As a family, we have forged meaningful and lasting relationships with our farmers, other Weston A Price Foundation members, families following along a natural and holistic health path and health practioners. Although recounting our story brings up some past wounds and fears, I realize just how much we have learned in three years and wonder how much we are yet to learn, for I know the learning process never quite ends. Our business has grown like a tiny seed from a place of failure, uncertainty and fear of judgment to a place of hope where we can provide the knowledge and health foods that have helped us land where we are today. I still hesitate and am scared to share our story but if it can help one family to not feel alone or one mother to not feel like she has failed her child, then my heart will be happy for sharing.
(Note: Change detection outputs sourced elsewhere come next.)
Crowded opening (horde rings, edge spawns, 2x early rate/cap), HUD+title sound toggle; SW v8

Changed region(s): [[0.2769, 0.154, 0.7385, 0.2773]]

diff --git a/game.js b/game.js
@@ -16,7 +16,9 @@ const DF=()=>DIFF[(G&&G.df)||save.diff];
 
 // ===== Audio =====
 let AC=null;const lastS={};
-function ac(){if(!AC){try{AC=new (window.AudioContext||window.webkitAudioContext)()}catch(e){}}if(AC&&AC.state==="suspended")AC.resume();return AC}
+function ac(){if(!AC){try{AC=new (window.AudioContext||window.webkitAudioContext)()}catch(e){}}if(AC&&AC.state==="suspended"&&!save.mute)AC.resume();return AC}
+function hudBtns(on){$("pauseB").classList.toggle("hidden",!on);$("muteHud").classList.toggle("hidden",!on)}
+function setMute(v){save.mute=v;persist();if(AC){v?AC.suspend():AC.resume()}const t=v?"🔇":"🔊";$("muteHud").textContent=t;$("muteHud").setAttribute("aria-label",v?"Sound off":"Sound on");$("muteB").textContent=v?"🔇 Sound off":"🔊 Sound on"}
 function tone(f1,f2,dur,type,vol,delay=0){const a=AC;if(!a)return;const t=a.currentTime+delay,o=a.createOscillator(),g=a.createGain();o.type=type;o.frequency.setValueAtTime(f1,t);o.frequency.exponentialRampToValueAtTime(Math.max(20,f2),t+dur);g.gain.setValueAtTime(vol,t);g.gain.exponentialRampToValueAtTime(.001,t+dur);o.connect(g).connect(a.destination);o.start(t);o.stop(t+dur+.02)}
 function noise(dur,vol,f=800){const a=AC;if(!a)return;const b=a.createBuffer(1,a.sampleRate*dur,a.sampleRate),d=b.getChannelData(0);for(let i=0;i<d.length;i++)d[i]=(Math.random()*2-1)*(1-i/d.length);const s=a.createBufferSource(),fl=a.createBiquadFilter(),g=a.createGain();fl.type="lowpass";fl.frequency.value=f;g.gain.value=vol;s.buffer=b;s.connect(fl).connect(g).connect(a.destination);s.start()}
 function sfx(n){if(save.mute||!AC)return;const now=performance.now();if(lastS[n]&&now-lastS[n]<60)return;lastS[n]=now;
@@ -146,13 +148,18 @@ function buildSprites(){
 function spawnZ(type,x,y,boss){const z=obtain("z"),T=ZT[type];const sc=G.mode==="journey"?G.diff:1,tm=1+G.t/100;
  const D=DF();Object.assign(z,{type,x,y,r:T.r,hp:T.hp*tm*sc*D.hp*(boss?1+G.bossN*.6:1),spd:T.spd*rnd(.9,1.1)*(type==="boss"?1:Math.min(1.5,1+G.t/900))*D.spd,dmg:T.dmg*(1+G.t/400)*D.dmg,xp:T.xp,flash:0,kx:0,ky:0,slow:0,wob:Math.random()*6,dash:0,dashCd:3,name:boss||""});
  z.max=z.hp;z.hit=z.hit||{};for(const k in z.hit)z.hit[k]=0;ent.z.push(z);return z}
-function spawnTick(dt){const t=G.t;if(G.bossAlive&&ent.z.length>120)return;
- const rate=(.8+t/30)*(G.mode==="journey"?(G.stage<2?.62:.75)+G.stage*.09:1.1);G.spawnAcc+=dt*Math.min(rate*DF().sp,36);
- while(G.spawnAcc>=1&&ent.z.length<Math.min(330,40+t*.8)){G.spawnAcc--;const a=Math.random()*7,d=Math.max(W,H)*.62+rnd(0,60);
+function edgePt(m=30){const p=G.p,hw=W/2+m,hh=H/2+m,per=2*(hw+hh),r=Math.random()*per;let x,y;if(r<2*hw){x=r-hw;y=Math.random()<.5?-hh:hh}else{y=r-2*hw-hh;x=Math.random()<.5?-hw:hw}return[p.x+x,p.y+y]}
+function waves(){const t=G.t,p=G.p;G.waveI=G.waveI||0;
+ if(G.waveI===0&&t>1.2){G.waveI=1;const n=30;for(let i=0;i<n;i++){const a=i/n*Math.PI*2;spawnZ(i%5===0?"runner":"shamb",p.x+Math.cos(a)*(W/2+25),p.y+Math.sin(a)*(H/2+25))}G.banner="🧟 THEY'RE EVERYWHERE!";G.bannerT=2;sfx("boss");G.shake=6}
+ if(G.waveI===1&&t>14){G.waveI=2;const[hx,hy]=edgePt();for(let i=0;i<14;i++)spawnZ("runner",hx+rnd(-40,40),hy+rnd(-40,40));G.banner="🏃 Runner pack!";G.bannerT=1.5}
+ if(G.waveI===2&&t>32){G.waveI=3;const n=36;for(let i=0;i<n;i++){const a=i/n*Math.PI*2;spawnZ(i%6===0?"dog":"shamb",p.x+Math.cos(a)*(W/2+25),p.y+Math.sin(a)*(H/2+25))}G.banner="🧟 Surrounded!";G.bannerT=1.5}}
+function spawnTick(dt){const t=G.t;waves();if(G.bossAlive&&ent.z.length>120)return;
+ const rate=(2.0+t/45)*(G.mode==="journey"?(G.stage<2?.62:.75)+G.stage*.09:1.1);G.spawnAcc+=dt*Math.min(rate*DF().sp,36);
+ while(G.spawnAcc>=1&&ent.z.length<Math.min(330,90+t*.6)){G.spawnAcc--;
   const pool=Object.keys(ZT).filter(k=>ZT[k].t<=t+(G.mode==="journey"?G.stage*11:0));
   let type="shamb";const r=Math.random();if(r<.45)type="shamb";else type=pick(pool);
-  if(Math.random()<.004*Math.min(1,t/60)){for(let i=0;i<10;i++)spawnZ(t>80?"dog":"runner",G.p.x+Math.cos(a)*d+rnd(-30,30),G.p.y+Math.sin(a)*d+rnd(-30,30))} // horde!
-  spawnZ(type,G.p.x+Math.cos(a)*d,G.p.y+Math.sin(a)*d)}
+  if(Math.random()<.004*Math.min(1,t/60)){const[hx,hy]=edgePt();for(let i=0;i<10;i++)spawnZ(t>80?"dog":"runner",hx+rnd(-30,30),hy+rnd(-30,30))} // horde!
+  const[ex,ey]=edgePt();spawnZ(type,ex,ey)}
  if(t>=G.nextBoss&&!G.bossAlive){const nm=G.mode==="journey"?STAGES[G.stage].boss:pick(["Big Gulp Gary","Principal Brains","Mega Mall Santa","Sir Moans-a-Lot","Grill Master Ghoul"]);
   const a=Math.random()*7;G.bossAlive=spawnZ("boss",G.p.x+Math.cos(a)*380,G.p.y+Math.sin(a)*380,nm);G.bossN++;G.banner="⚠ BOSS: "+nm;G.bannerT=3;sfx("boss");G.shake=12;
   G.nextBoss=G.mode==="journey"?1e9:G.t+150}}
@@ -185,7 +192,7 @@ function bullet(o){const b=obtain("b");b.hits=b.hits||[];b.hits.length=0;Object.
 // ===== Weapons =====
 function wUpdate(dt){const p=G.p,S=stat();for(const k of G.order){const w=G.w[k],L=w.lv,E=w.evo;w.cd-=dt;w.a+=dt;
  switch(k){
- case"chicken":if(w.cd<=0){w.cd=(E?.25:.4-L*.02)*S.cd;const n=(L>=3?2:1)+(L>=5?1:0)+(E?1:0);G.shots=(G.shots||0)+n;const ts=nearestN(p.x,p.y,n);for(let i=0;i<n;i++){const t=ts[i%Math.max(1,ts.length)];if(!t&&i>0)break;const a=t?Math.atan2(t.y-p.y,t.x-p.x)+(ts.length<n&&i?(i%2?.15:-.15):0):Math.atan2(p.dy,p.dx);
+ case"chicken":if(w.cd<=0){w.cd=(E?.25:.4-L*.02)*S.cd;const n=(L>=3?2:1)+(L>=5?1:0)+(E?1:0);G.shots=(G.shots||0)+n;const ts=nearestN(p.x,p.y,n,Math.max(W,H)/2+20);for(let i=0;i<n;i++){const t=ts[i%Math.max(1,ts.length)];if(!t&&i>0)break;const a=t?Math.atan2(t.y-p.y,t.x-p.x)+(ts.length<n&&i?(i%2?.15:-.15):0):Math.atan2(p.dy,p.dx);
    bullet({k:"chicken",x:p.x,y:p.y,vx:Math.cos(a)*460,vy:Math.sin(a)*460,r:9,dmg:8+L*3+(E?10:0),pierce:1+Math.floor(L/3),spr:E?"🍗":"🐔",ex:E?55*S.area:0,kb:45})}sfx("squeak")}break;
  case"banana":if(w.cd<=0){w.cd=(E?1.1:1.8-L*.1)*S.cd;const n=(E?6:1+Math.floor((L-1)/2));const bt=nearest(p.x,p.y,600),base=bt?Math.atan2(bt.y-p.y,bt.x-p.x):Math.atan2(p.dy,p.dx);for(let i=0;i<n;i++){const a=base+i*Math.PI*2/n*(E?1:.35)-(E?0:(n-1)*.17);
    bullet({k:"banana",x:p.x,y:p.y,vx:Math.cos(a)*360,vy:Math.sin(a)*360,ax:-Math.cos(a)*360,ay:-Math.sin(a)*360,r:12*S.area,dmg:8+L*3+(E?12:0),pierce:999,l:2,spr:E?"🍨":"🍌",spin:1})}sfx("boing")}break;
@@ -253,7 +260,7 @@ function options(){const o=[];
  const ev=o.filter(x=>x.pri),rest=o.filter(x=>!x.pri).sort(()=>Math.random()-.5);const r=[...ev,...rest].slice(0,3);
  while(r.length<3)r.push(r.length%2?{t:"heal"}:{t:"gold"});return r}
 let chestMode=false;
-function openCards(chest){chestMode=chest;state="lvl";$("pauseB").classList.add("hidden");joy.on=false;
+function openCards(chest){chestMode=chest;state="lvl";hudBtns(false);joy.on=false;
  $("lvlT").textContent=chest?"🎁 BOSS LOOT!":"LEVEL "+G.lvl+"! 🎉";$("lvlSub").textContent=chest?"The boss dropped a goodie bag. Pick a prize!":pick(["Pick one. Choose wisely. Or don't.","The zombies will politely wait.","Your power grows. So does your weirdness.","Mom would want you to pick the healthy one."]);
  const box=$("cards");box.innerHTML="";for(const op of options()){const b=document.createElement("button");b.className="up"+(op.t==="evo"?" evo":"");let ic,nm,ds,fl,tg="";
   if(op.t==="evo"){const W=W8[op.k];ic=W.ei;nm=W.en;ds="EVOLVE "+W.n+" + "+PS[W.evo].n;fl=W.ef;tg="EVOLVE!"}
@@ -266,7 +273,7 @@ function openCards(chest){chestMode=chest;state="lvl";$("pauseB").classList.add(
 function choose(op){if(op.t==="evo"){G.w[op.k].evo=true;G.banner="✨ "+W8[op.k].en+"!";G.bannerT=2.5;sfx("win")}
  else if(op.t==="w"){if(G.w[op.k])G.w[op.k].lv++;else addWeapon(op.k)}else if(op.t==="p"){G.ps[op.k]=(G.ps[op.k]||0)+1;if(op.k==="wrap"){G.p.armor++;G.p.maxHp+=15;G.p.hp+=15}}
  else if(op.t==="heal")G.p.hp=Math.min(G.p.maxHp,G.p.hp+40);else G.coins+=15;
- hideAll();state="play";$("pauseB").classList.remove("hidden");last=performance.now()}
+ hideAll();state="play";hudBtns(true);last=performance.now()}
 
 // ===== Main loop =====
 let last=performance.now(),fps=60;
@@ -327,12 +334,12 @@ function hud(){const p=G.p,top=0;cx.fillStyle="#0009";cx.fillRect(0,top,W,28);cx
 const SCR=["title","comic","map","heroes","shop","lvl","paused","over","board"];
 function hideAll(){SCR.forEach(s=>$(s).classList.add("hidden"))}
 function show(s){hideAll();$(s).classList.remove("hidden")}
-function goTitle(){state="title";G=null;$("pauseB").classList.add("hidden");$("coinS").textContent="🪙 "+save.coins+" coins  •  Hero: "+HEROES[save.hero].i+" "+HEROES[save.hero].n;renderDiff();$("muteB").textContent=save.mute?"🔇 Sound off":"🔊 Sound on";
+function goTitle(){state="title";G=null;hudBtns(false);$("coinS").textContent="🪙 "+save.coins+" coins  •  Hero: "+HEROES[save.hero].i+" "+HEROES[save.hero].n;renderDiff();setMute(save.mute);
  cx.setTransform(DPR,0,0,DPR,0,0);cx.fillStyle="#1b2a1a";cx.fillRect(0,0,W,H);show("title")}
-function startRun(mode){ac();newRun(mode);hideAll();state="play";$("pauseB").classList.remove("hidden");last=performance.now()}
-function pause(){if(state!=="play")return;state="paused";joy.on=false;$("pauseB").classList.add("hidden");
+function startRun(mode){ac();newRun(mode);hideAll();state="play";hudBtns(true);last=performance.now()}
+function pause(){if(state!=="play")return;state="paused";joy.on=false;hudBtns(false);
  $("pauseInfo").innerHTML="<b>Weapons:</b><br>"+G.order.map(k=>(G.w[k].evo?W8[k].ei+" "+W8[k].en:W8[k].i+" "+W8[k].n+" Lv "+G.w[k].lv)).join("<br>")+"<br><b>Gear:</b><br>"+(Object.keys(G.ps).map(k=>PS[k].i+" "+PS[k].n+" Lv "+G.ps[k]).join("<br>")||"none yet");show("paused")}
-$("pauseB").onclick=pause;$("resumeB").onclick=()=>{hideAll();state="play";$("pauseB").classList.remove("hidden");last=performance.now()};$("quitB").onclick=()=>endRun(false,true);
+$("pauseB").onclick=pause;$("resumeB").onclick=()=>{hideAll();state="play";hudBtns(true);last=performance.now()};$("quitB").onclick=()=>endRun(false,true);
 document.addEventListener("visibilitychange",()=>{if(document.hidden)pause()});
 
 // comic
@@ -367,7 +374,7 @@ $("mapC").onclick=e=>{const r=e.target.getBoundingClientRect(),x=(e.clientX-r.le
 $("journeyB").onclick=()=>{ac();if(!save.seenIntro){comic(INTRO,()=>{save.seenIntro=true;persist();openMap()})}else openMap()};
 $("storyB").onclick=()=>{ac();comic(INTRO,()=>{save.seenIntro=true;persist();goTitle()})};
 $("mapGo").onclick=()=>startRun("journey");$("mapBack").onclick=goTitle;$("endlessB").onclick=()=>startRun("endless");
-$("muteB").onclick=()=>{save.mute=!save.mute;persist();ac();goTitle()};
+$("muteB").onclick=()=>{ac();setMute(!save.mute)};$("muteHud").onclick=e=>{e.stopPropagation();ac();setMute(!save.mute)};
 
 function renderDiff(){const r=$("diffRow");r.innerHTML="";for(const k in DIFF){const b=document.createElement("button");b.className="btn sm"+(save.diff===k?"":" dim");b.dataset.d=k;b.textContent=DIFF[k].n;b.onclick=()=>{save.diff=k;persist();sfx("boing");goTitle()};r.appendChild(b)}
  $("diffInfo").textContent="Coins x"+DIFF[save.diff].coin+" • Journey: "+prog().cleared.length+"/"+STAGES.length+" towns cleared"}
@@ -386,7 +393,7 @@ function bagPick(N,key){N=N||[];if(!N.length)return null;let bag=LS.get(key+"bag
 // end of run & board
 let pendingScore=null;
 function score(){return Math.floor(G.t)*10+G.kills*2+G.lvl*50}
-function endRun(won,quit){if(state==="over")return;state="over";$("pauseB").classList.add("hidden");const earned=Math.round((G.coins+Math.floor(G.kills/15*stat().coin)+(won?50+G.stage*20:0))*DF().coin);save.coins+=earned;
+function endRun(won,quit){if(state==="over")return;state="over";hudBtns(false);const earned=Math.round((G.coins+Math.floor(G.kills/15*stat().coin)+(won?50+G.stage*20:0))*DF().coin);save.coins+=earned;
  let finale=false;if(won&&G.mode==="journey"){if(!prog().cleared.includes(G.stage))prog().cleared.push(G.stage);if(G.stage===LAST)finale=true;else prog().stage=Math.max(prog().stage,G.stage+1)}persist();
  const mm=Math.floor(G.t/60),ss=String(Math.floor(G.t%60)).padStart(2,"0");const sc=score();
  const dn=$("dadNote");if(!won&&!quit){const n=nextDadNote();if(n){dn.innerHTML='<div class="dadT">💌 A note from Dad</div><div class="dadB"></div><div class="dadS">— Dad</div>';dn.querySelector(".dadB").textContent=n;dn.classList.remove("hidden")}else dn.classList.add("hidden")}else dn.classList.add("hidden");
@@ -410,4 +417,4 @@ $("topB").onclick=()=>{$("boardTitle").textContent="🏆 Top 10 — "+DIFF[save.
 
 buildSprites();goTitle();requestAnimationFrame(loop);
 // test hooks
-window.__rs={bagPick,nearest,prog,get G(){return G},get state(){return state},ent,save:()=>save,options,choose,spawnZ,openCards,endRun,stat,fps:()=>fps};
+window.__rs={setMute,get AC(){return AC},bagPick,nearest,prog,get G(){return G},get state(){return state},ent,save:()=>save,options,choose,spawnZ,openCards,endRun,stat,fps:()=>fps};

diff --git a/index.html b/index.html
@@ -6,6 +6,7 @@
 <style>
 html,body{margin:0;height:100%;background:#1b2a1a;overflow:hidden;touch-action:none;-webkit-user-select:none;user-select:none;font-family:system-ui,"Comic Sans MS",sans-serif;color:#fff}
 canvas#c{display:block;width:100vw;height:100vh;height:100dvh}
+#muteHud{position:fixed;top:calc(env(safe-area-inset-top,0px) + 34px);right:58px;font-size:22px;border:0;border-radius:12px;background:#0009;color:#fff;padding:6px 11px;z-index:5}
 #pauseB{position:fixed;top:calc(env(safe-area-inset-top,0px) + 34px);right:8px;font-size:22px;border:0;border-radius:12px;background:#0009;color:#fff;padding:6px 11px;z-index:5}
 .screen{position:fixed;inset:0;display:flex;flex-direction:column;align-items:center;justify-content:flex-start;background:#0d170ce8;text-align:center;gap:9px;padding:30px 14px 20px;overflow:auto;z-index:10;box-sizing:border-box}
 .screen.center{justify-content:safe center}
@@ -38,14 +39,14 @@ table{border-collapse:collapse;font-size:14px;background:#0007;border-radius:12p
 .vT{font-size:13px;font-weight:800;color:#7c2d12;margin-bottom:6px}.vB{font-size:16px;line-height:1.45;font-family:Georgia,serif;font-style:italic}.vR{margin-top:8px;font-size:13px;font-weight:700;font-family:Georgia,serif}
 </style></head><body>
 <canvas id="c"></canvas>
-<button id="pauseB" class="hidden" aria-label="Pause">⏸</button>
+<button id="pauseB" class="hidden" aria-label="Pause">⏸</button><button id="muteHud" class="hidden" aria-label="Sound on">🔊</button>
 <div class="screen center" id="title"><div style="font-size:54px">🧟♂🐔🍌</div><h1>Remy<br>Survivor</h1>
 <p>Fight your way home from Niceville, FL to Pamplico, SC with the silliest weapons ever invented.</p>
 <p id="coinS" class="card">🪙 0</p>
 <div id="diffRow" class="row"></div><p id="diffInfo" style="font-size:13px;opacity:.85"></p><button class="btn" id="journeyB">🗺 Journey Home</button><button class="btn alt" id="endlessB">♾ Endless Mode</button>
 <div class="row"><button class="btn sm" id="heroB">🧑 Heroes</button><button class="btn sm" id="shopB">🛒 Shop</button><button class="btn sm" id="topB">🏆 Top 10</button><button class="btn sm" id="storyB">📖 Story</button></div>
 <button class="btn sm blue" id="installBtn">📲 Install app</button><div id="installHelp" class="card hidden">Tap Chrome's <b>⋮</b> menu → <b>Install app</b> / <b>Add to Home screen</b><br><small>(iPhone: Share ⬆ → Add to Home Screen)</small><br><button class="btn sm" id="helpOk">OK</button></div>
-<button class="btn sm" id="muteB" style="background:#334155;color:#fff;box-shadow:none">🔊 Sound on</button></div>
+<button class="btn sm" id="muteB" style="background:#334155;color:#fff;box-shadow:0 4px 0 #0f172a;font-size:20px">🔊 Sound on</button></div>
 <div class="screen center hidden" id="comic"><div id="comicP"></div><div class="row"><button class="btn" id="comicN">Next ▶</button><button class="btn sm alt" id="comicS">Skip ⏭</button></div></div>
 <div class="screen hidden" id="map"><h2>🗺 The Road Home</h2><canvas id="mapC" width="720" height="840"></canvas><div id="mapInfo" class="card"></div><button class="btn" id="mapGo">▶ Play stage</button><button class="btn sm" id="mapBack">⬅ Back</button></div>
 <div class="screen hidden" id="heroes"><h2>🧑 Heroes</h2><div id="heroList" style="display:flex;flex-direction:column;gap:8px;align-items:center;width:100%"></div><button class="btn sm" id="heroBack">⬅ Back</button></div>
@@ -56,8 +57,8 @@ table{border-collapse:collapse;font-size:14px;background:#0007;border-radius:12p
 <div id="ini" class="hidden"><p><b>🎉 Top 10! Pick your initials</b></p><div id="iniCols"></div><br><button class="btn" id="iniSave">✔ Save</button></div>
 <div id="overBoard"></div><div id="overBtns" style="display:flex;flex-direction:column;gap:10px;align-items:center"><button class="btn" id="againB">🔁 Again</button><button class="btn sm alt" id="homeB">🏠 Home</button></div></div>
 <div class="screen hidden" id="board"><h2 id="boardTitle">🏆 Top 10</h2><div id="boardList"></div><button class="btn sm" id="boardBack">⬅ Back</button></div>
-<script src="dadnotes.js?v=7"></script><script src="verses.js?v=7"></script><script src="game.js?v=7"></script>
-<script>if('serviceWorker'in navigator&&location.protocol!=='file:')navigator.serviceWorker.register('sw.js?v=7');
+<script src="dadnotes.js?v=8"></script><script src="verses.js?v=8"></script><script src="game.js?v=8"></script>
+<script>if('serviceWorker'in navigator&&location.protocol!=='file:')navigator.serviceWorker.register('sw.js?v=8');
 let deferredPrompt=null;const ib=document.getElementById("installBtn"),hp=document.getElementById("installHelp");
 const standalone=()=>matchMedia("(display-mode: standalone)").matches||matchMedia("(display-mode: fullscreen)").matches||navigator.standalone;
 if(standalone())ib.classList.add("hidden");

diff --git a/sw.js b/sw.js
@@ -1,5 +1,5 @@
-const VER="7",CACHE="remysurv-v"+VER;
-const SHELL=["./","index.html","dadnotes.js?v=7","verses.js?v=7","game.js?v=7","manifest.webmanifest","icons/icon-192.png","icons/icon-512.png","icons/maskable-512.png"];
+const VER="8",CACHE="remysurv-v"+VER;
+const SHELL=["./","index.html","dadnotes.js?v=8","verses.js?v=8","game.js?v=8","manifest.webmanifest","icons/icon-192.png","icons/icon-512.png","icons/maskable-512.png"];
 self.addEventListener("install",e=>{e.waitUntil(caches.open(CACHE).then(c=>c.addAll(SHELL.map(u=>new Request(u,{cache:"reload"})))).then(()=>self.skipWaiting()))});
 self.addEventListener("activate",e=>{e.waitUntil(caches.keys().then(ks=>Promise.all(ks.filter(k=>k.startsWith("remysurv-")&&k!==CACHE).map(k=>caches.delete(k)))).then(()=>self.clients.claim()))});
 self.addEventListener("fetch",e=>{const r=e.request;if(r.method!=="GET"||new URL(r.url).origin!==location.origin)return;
Thank you for reading and thank you so much for following along, we really appreciate you, and Ken and I can say for certain, if it wasn't for others sharing their stories, our story would have quite a different ending.
With love and admiration, Heather